── SOURCE RECORDS ──

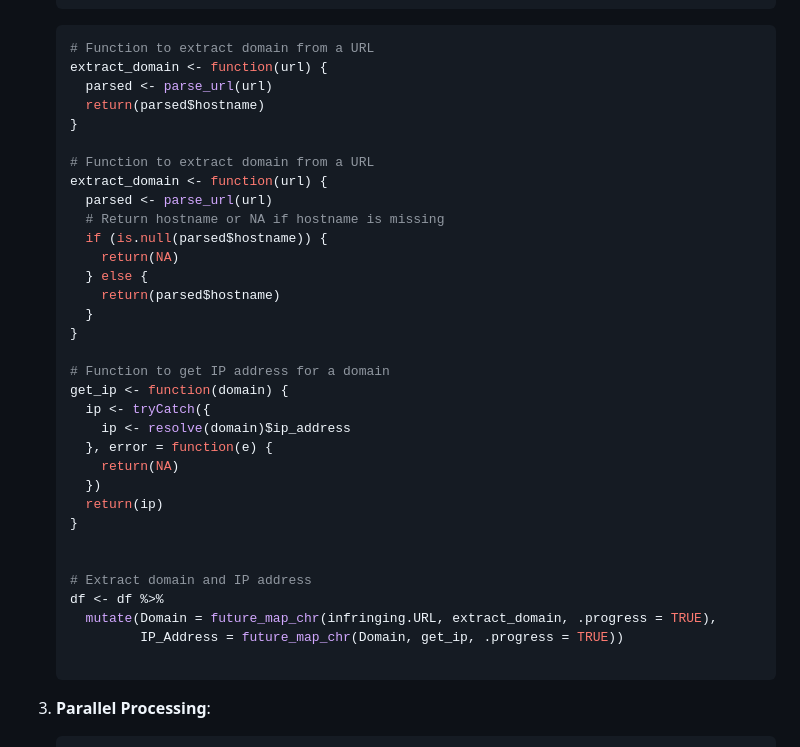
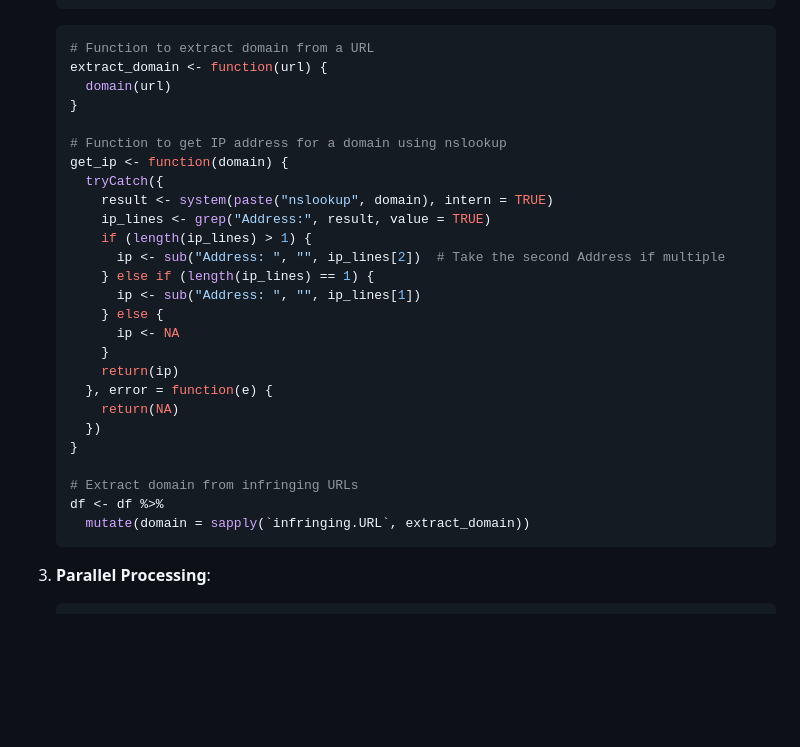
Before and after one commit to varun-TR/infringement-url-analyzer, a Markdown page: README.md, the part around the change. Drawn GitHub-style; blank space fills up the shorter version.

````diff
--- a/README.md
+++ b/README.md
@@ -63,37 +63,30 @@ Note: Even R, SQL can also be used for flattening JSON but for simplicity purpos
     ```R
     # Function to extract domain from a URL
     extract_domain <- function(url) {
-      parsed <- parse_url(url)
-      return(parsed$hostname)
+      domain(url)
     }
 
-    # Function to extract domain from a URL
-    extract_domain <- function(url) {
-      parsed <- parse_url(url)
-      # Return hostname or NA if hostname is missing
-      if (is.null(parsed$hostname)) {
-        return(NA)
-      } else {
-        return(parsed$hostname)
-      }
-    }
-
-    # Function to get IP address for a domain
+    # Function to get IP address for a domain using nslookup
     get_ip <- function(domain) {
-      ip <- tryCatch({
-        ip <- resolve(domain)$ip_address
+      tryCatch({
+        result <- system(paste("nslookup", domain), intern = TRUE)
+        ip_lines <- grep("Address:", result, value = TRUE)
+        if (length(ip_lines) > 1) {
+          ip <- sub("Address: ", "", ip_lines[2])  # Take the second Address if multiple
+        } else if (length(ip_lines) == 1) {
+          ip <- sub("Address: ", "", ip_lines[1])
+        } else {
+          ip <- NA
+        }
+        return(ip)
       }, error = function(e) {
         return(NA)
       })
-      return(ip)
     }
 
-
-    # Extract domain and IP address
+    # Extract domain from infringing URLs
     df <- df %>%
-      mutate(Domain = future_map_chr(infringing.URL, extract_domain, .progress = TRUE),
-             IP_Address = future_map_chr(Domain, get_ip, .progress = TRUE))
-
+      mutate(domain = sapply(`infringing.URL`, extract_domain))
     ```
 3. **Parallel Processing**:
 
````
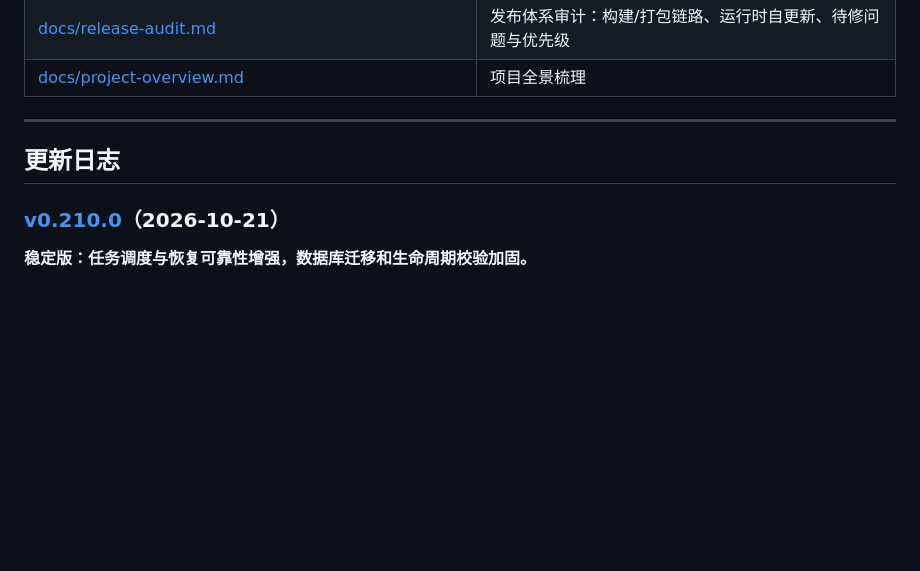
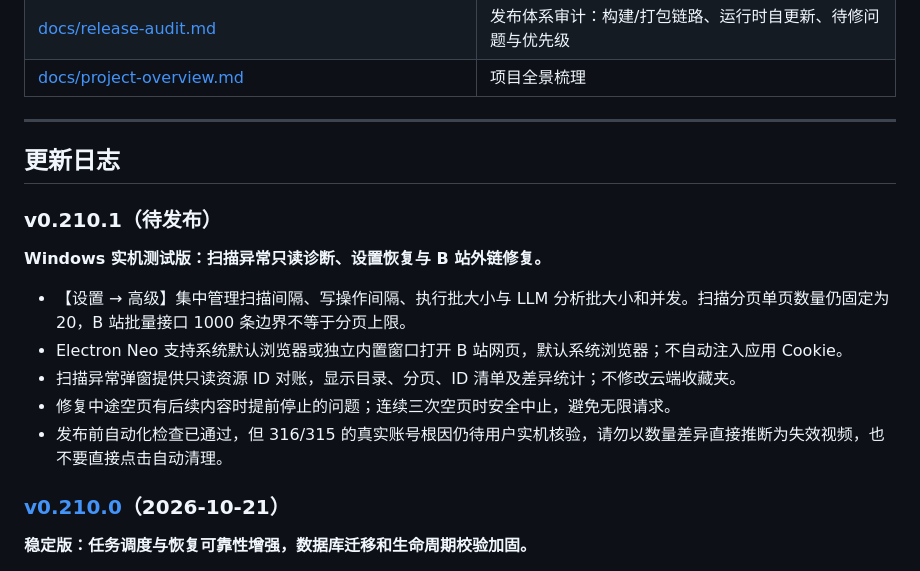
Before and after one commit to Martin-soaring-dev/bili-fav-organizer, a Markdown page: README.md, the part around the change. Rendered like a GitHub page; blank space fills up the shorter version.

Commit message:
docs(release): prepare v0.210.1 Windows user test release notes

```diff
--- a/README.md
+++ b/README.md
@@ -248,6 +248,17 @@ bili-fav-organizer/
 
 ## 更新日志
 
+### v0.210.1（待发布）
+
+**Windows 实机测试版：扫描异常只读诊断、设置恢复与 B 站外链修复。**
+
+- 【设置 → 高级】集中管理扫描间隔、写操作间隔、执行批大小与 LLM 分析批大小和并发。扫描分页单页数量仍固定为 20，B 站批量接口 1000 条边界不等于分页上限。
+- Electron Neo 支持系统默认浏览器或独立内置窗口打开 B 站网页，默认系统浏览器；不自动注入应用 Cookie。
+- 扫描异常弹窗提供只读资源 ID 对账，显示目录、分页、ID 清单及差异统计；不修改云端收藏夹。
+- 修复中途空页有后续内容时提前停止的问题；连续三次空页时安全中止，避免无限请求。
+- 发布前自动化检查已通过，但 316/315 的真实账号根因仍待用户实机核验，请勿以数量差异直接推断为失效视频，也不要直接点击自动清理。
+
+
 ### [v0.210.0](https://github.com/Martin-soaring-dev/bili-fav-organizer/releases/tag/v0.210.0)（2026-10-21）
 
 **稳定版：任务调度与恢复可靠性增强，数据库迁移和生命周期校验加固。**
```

───

Could you reproduce every record above exactly, leaving out the pictures?

Before and after one commit to varun-TR/infringement-url-analyzer, a Markdown page: README.md, the part around the change. Drawn GitHub-style; blank space fills up the shorter version.

````diff
--- a/README.md
+++ b/README.md
@@ -63,37 +63,30 @@ Note: Even R, SQL can also be used for flattening JSON but for simplicity purpos
     ```R
     # Function to extract domain from a URL
     extract_domain <- function(url) {
-      parsed <- parse_url(url)
-      return(parsed$hostname)
+      domain(url)
     }
 
-    # Function to extract domain from a URL
-    extract_domain <- function(url) {
-      parsed <- parse_url(url)
-      # Return hostname or NA if hostname is missing
-      if (is.null(parsed$hostname)) {
-        return(NA)
-      } else {
-        return(parsed$hostname)
-      }
-    }
-
-    # Function to get IP address for a domain
+    # Function to get IP address for a domain using nslookup
     get_ip <- function(domain) {
-      ip <- tryCatch({
-        ip <- resolve(domain)$ip_address
+      tryCatch({
+        result <- system(paste("nslookup", domain), intern = TRUE)
+        ip_lines <- grep("Address:", result, value = TRUE)
+        if (length(ip_lines) > 1) {
+          ip <- sub("Address: ", "", ip_lines[2])  # Take the second Address if multiple
+        } else if (length(ip_lines) == 1) {
+          ip <- sub("Address: ", "", ip_lines[1])
+        } else {
+          ip <- NA
+        }
+        return(ip)
       }, error = function(e) {
         return(NA)
       })
-      return(ip)
     }
 
-
-    # Extract domain and IP address
+    # Extract domain from infringing URLs
     df <- df %>%
-      mutate(Domain = future_map_chr(infringing.URL, extract_domain, .progress = TRUE),
-             IP_Address = future_map_chr(Domain, get_ip, .progress = TRUE))
-
+      mutate(domain = sapply(`infringing.URL`, extract_domain))
     ```
 3. **Parallel Processing**:
 
````
Before and after one commit to Martin-soaring-dev/bili-fav-organizer, a Markdown page: README.md, the part around the change. Rendered like a GitHub page; blank space fills up the shorter version.

Commit message:
docs(release): prepare v0.210.1 Windows user test release notes

```diff
--- a/README.md
+++ b/README.md
@@ -248,6 +248,17 @@ bili-fav-organizer/
 
 ## 更新日志
 
+### v0.210.1（待发布）
+
+**Windows 实机测试版：扫描异常只读诊断、设置恢复与 B 站外链修复。**
+
+- 【设置 → 高级】集中管理扫描间隔、写操作间隔、执行批大小与 LLM 分析批大小和并发。扫描分页单页数量仍固定为 20，B 站批量接口 1000 条边界不等于分页上限。
+- Electron Neo 支持系统默认浏览器或独立内置窗口打开 B 站网页，默认系统浏览器；不自动注入应用 Cookie。
+- 扫描异常弹窗提供只读资源 ID 对账，显示目录、分页、ID 清单及差异统计；不修改云端收藏夹。
+- 修复中途空页有后续内容时提前停止的问题；连续三次空页时安全中止，避免无限请求。
+- 发布前自动化检查已通过，但 316/315 的真实账号根因仍待用户实机核验，请勿以数量差异直接推断为失效视频，也不要直接点击自动清理。
+
+
 ### [v0.210.0](https://github.com/Martin-soaring-dev/bili-fav-organizer/releases/tag/v0.210.0)（2026-10-21）
 
 **稳定版：任务调度与恢复可靠性增强，数据库迁移和生命周期校验加固。**
```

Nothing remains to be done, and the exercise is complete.